You can decide to take the snowball approach by paying off your small loans first. However, a more effective method would be focusing on the big guns initially. There may be options to consolidate your debts or transfer balances, and these steps can help to ease the immediate stress of larger debts.

If you’re already facing collections on some accounts, you can always try to negotiate with the collectors yourself. This is often difficult at the consumer level as we have very little leverage in the fight. It is a debt we owe, and the creditor is rightly expecting us to pay it. This is another reason many people choose to work with a debt settlement company, who often have resources beyond those of consumers to negotiate lower balances. You do end up paying a fee to these companies, but compared to what you’ll save overall on interest alone… it’s a fraction.

Live Frugally and Trim the Fat

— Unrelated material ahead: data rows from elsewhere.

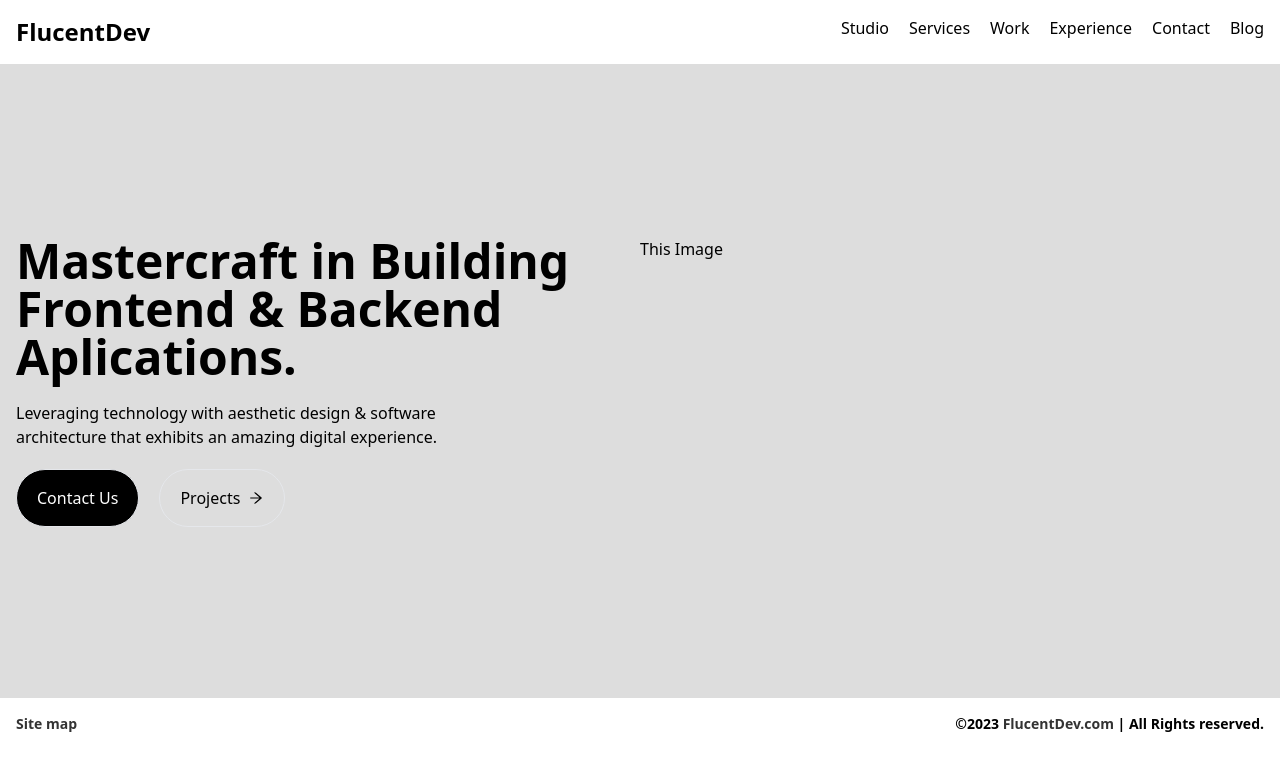
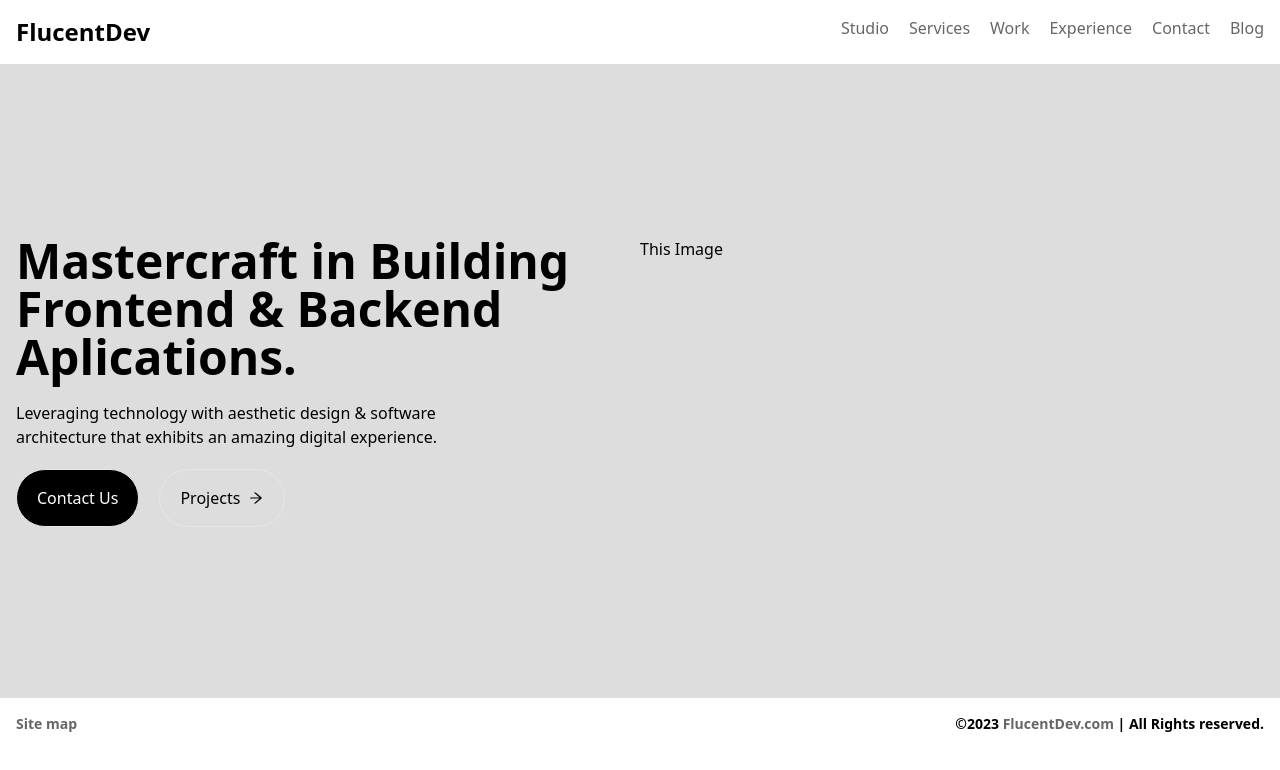
Before and after one commit to folarin-ogungbemi/flucent-dev, a React (Vite) app in the folder frontend/: page / in a window 1280 px wide. Shown: the top 770 px of the page. Built offline with nearby package versions, Linux system fonts and the light colour scheme.

Commit message:
Add underline hover effect on navlink

```diff
--- a/frontend/src/components/Nav.tsx
+++ b/frontend/src/components/Nav.tsx
@@ -11,7 +11,7 @@ const Nav:React.FC = () => {
         <NavLink
             to={`/${nav}`}
             key={navIndex}
-            className='capitalize'>
+            className='capitalize font-medium h-fit underline-nav-link text-skin-link hover:text-skin-link_hover'>
             {nav}
         </NavLink>)}
     </nav>
--- a/frontend/src/index.css
+++ b/frontend/src/index.css
@@ -6,7 +6,7 @@
     :root {
         --pry-col: #fff; /* White color */
         --sec-col: #000; /* Accent color */
-        --links: #333;
+        --links: #666;
         --links-hover: #000;
         --button-bg-pry-col: #fff;
         --button-bg-sec-col: #000;
@@ -14,3 +14,28 @@
         --complementary-col: #ddd;
     }
 }
+
+.underline-nav-link {
+    position: relative;
+    display: inline-block;
+}
+
+.underline-nav-link::after {
+    content: '';
+    position: absolute;
+    bottom: 0;
+    left: 0;
+    width: 0%;
+    height: 2px;
+    background: var(--links-hover);
+    transition: all 450ms ease-in-out;
+}
+
+.underline-nav-link:hover::after,
+.underline-nav-link.active::after {
+    width: 100%;
+}
+
+.underline-nav-link.active {
+    background: var(--links-hover);
+}
```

You are going to have to reduce your cost of living in order to save up more cash and begin paying off your debt. This is of course much easier said than done.  Start looking for ways to reduce your cost of living without drastically changing your way of life. It could mean simple things like quitting smoking, shopping with coupons or even making your own coffee in the morning and packing lunch. Cut off expenses you can simply do without and you’ll be surprised how much is left over.

There are some great apps for monitoring your subscription services and outgoing cash.  These small charges add up and if you’re trying to pay down debt, it may be a good time to review them. I personally did this just a few months ago using Mint and found I was paying for four streaming services that I hadn’t used in months. Cancelling these put $50 back into my monthly budget instantly.  

In closing, we hope these simple strategies for paying off debt help give you a broader view of your not only your debt, also your overall financial situation. With more and more unsecured debt piling up, consumers need relief. Don’t be afraid to ask for help.

 

Your partner in debt relief,

Consumer First Financial